• **Task statement**:
What is the number of lines in the following data that contain "kestra"? Answer with the number alone.

• **Supplied material**:

-- -- --

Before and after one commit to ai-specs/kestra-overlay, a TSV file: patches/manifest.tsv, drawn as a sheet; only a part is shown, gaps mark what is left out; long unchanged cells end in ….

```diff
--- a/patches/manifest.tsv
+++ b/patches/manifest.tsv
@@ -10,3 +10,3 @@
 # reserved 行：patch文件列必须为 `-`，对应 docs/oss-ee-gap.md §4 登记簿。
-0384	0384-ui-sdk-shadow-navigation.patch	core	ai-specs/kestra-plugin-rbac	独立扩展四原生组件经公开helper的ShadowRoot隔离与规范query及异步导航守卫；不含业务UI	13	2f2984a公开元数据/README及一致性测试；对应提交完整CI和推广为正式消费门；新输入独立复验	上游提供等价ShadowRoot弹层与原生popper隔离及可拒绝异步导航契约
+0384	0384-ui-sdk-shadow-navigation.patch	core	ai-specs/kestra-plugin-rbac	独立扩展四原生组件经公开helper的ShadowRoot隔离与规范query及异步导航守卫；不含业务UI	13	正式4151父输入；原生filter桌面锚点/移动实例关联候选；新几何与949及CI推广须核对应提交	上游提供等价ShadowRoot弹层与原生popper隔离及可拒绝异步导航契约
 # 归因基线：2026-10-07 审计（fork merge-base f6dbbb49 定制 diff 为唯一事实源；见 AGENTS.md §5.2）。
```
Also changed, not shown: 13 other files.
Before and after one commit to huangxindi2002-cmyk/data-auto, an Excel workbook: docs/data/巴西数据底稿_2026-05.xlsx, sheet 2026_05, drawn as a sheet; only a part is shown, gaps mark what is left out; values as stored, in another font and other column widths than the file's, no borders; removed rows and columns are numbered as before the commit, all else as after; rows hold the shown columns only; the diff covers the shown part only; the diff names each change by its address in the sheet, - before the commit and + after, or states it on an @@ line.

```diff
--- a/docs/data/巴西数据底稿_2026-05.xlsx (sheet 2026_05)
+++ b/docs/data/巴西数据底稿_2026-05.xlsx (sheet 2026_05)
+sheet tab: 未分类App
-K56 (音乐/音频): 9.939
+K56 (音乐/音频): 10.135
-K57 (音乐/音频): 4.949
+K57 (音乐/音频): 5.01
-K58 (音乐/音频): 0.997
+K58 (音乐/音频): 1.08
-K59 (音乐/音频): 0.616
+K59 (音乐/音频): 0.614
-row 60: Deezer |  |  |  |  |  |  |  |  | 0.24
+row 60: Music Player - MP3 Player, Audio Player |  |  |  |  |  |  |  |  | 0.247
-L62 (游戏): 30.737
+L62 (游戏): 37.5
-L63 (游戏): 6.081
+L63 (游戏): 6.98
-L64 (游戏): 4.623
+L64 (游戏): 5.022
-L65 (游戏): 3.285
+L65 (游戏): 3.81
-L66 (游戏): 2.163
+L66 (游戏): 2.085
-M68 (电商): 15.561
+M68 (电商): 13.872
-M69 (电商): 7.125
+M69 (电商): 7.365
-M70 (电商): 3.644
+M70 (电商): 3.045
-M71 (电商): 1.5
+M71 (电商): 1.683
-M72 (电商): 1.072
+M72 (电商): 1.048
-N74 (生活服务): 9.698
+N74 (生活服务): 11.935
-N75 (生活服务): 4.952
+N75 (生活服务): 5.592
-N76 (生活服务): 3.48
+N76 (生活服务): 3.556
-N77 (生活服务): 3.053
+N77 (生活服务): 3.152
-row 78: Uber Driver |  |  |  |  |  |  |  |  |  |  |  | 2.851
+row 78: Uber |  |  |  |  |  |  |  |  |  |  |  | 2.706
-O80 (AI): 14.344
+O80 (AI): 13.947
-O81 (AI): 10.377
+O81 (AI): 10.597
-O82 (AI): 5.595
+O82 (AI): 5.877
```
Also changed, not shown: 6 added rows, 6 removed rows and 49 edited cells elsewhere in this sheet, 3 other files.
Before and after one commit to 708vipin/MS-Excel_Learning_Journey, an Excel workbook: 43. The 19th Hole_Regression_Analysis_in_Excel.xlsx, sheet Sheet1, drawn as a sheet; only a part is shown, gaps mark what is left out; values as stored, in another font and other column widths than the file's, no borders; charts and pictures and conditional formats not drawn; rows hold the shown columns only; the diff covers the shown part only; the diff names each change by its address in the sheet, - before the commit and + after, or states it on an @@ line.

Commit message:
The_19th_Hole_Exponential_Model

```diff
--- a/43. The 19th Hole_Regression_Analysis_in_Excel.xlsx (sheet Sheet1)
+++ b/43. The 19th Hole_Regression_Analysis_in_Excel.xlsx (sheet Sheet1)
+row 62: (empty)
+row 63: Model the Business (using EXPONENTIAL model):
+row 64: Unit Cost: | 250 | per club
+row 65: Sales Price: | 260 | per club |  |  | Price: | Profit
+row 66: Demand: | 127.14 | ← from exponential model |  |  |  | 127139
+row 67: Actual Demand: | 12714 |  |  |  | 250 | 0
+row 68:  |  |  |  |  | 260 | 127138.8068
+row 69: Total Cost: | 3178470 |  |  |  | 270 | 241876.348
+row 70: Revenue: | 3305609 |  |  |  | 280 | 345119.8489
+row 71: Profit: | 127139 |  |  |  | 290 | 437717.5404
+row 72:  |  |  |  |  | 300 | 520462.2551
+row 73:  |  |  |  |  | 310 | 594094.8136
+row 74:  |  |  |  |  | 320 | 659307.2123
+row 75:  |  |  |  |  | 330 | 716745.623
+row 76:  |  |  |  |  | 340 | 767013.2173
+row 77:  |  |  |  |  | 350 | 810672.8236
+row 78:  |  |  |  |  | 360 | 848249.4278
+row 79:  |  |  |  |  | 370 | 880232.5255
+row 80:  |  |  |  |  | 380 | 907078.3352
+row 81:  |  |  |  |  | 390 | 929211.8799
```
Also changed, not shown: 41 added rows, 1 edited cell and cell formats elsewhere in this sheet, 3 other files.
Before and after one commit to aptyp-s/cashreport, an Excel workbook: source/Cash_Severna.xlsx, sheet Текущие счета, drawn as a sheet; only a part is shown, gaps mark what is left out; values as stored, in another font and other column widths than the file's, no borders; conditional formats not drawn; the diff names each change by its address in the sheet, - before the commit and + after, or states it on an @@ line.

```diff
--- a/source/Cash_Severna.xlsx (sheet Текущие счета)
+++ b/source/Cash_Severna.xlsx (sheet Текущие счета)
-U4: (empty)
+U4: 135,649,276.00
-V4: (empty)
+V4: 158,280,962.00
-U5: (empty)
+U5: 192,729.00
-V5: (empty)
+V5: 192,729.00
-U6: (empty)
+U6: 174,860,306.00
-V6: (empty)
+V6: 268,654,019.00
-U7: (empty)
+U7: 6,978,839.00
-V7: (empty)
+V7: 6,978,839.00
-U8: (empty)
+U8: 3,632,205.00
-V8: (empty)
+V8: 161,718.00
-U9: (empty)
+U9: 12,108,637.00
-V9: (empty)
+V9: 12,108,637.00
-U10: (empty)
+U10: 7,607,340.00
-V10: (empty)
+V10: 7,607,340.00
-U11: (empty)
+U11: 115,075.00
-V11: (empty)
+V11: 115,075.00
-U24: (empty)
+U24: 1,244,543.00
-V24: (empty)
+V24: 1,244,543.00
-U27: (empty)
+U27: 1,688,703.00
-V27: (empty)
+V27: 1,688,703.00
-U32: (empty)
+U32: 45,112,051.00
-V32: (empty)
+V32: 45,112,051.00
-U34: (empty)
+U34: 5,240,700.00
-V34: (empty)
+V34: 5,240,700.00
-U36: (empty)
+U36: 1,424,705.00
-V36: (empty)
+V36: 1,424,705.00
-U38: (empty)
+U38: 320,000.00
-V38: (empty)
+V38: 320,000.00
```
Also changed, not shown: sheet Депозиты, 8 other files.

-- -- --

• **Solved problem**:
3